Data provided
***

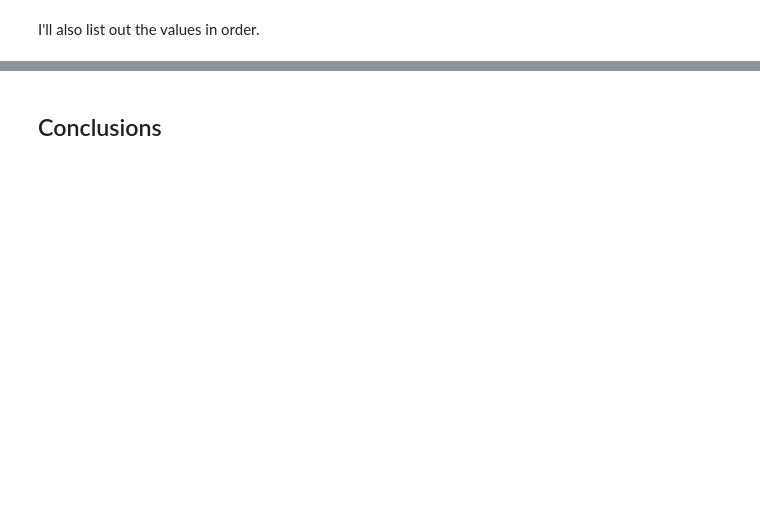
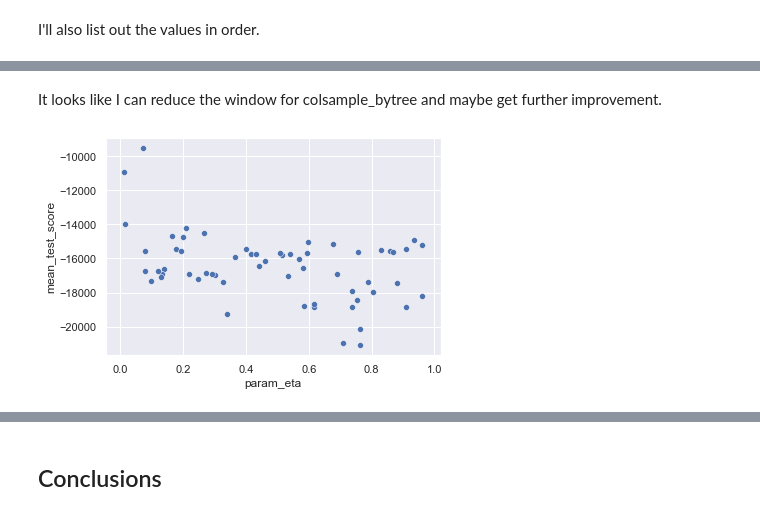
Before and after one commit to zjbrown0689/Solar-Panel-Capstone, a Jupyter notebook: notebooks/model_development.ipynb, the cells around one changed output, grey strips where cells are left out. Cells and saved outputs as stored; diff of their text form; code cells hidden in the pictures; blank space fills up the shorter version.

```diff
--- a/notebooks/model_development.ipynb
+++ b/notebooks/model_development.ipynb
@@ -476,0 +571,7 @@ Wow, ridge is holding up as one of the best models we have for this data! I'll r
+# %% [markdown]
+It looks like I can reduce the window for colsample_bytree and maybe get further improvement.
+# %%
+sns.scatterplot(data = xgb_params, x = 'param_eta', y = 'mean_test_score')
+plt.show()
+# %% [output]
+[figure, added]
```
Also changed, not shown: parts of 91 cells of this notebook, 3 other files.
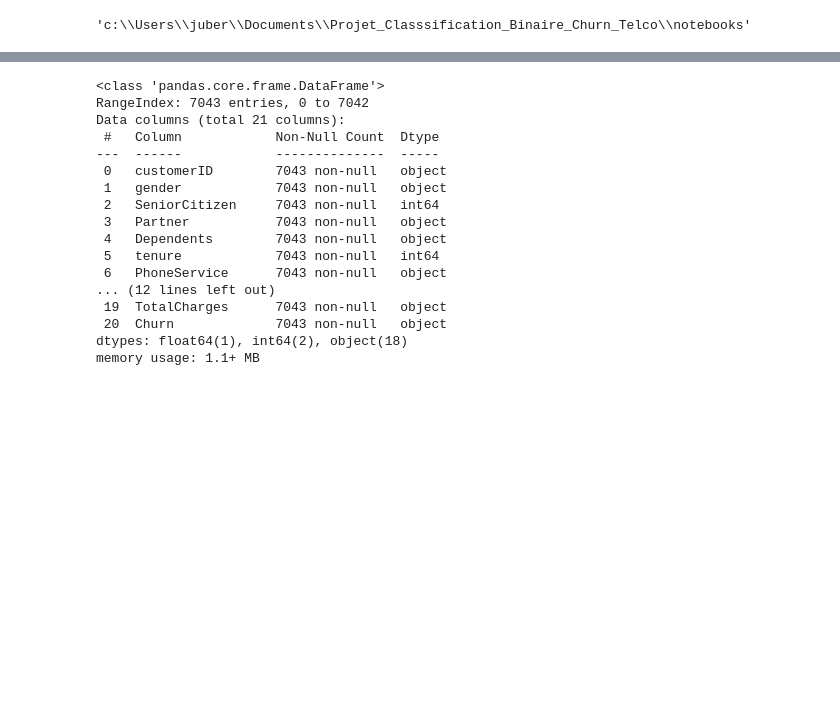
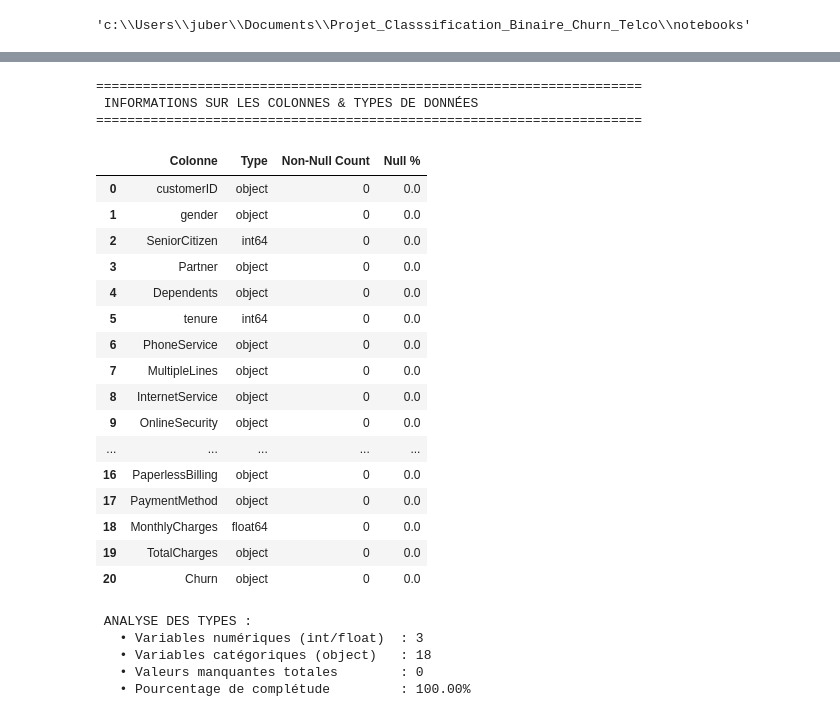
Before and after one commit to Dylan-Jbt/Scoring_de_churn_client, a Jupyter notebook: notebooks/01_exploration_des_donnees.ipynb, the cells around one changed output, grey strips where cells are left out. Drawn from its saved outputs; the diff is of its cells as text; code cells hidden in the pictures; blank space fills up the shorter version.

```diff
--- a/notebooks/01_exploration_des_donnees.ipynb
+++ b/notebooks/01_exploration_des_donnees.ipynb
@@ -47,21 +154,48 @@ df.head()
 # %%
-#Affichage des informations sur le dataframe :
-df.info()
+# Affichage détaillé des informations du dataframe
+print("\n" + "="*70)
+print(" INFORMATIONS SUR LES COLONNES & TYPES DE DONNÉES")
+print("="*70 + "\n")
+
+# Créer un rapport personnalisé
+info_data = {
+    'Colonne': df.columns,
+    'Type': df.dtypes.values,
+    'Non-Null Count': df.isnull().sum().values,
+    'Null %': (df.isnull().sum().values / len(df) * 100).round(2)
+}
+
+info_df = pd.DataFrame(info_data)
+display(info_df)
+
+print("\n ANALYSE DES TYPES :")
+print(f"   • Variables numériques (int/float)  : {df.select_dtypes(include=[np.number]).shape[1]}")
+print(f"   • Variables catégoriques (object)   : {df.select_dtypes(include=['object']).shape[1]}")
+print(f"   • Valeurs manquantes totales        : {df.isnull().sum().sum()}")
+print(f"   • Pourcentage de complétude         : {(1 - df.isnull().sum().sum() / (df.shape[0] * df.shape[1])) * 100:.2f}%")
 # %% [output]
-<class 'pandas.core.frame.DataFrame'>
-RangeIndex: 7043 entries, 0 to 7042
-Data columns (total 21 columns):
- #   Column            Non-Null Count  Dtype
----  ------            --------------  -----
- 0   customerID        7043 non-null   object
- 1   gender            7043 non-null   object
- 2   SeniorCitizen     7043 non-null   int64
- 3   Partner           7043 non-null   object
- 4   Dependents        7043 non-null   object
- 5   tenure            7043 non-null   int64
- 6   PhoneService      7043 non-null   object
-... (12 lines left out)
- 19  TotalCharges      7043 non-null   object
- 20  Churn             7043 non-null   object
-dtypes: float64(1), int64(2), object(18)
-memory usage: 1.1+ MB
+======================================================================
+ INFORMATIONS SUR LES COLONNES & TYPES DE DONNÉES
+======================================================================
+|  | Colonne | Type | Non-Null Count | Null % |
+| 0 | customerID | object | 0 | 0.0 |
+| 1 | gender | object | 0 | 0.0 |
+| 2 | SeniorCitizen | int64 | 0 | 0.0 |
+| 3 | Partner | object | 0 | 0.0 |
+| 4 | Dependents | object | 0 | 0.0 |
+| 5 | tenure | int64 | 0 | 0.0 |
+| 6 | PhoneService | object | 0 | 0.0 |
+| 7 | MultipleLines | object | 0 | 0.0 |
+| 8 | InternetService | object | 0 | 0.0 |
+| 9 | OnlineSecurity | object | 0 | 0.0 |
+| ... | ... | ... | ... | ... |
+| 16 | PaperlessBilling | object | 0 | 0.0 |
+| 17 | PaymentMethod | object | 0 | 0.0 |
+| 18 | MonthlyCharges | float64 | 0 | 0.0 |
+| 19 | TotalCharges | object | 0 | 0.0 |
+| 20 | Churn | object | 0 | 0.0 |
+ ANALYSE DES TYPES :
+   • Variables numériques (int/float)  : 3
+   • Variables catégoriques (object)   : 18
+   • Valeurs manquantes totales        : 0
+   • Pourcentage de complétude         : 100.00%
```
Also changed, not shown: parts of 18 cells of this notebook, 1 other file.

***

Work order
Word for word, repeat the material above and drop the pictures.

Result for this exercise
Before and after one commit to zjbrown0689/Solar-Panel-Capstone, a Jupyter notebook: notebooks/model_development.ipynb, the cells around one changed output, grey strips where cells are left out. Cells and saved outputs as stored; diff of their text form; code cells hidden in the pictures; blank space fills up the shorter version.

```diff
--- a/notebooks/model_development.ipynb
+++ b/notebooks/model_development.ipynb
@@ -476,0 +571,7 @@ Wow, ridge is holding up as one of the best models we have for this data! I'll r
+# %% [markdown]
+It looks like I can reduce the window for colsample_bytree and maybe get further improvement.
+# %%
+sns.scatterplot(data = xgb_params, x = 'param_eta', y = 'mean_test_score')
+plt.show()
+# %% [output]
+[figure, added]
```
Also changed, not shown: parts of 91 cells of this notebook, 3 other files.
Before and after one commit to Dylan-Jbt/Scoring_de_churn_client, a Jupyter notebook: notebooks/01_exploration_des_donnees.ipynb, the cells around one changed output, grey strips where cells are left out. Drawn from its saved outputs; the diff is of its cells as text; code cells hidden in the pictures; blank space fills up the shorter version.

```diff
--- a/notebooks/01_exploration_des_donnees.ipynb
+++ b/notebooks/01_exploration_des_donnees.ipynb
@@ -47,21 +154,48 @@ df.head()
 # %%
-#Affichage des informations sur le dataframe :
-df.info()
+# Affichage détaillé des informations du dataframe
+print("\n" + "="*70)
+print(" INFORMATIONS SUR LES COLONNES & TYPES DE DONNÉES")
+print("="*70 + "\n")
+
+# Créer un rapport personnalisé
+info_data = {
+    'Colonne': df.columns,
+    'Type': df.dtypes.values,
+    'Non-Null Count': df.isnull().sum().values,
+    'Null %': (df.isnull().sum().values / len(df) * 100).round(2)
+}
+
+info_df = pd.DataFrame(info_data)
+display(info_df)
+
+print("\n ANALYSE DES TYPES :")
+print(f"   • Variables numériques (int/float)  : {df.select_dtypes(include=[np.number]).shape[1]}")
+print(f"   • Variables catégoriques (object)   : {df.select_dtypes(include=['object']).shape[1]}")
+print(f"   • Valeurs manquantes totales        : {df.isnull().sum().sum()}")
+print(f"   • Pourcentage de complétude         : {(1 - df.isnull().sum().sum() / (df.shape[0] * df.shape[1])) * 100:.2f}%")
 # %% [output]
-<class 'pandas.core.frame.DataFrame'>
-RangeIndex: 7043 entries, 0 to 7042
-Data columns (total 21 columns):
- #   Column            Non-Null Count  Dtype
----  ------            --------------  -----
- 0   customerID        7043 non-null   object
- 1   gender            7043 non-null   object
- 2   SeniorCitizen     7043 non-null   int64
- 3   Partner           7043 non-null   object
- 4   Dependents        7043 non-null   object
- 5   tenure            7043 non-null   int64
- 6   PhoneService      7043 non-null   object
-... (12 lines left out)
- 19  TotalCharges      7043 non-null   object
- 20  Churn             7043 non-null   object
-dtypes: float64(1), int64(2), object(18)
-memory usage: 1.1+ MB
+======================================================================
+ INFORMATIONS SUR LES COLONNES & TYPES DE DONNÉES
+======================================================================
+|  | Colonne | Type | Non-Null Count | Null % |
+| 0 | customerID | object | 0 | 0.0 |
+| 1 | gender | object | 0 | 0.0 |
+| 2 | SeniorCitizen | int64 | 0 | 0.0 |
+| 3 | Partner | object | 0 | 0.0 |
+| 4 | Dependents | object | 0 | 0.0 |
+| 5 | tenure | int64 | 0 | 0.0 |
+| 6 | PhoneService | object | 0 | 0.0 |
+| 7 | MultipleLines | object | 0 | 0.0 |
+| 8 | InternetService | object | 0 | 0.0 |
+| 9 | OnlineSecurity | object | 0 | 0.0 |
+| ... | ... | ... | ... | ... |
+| 16 | PaperlessBilling | object | 0 | 0.0 |
+| 17 | PaymentMethod | object | 0 | 0.0 |
+| 18 | MonthlyCharges | float64 | 0 | 0.0 |
+| 19 | TotalCharges | object | 0 | 0.0 |
+| 20 | Churn | object | 0 | 0.0 |
+ ANALYSE DES TYPES :
+   • Variables numériques (int/float)  : 3
+   • Variables catégoriques (object)   : 18
+   • Valeurs manquantes totales        : 0
+   • Pourcentage de complétude         : 100.00%
```
Also changed, not shown: parts of 18 cells of this notebook, 1 other file.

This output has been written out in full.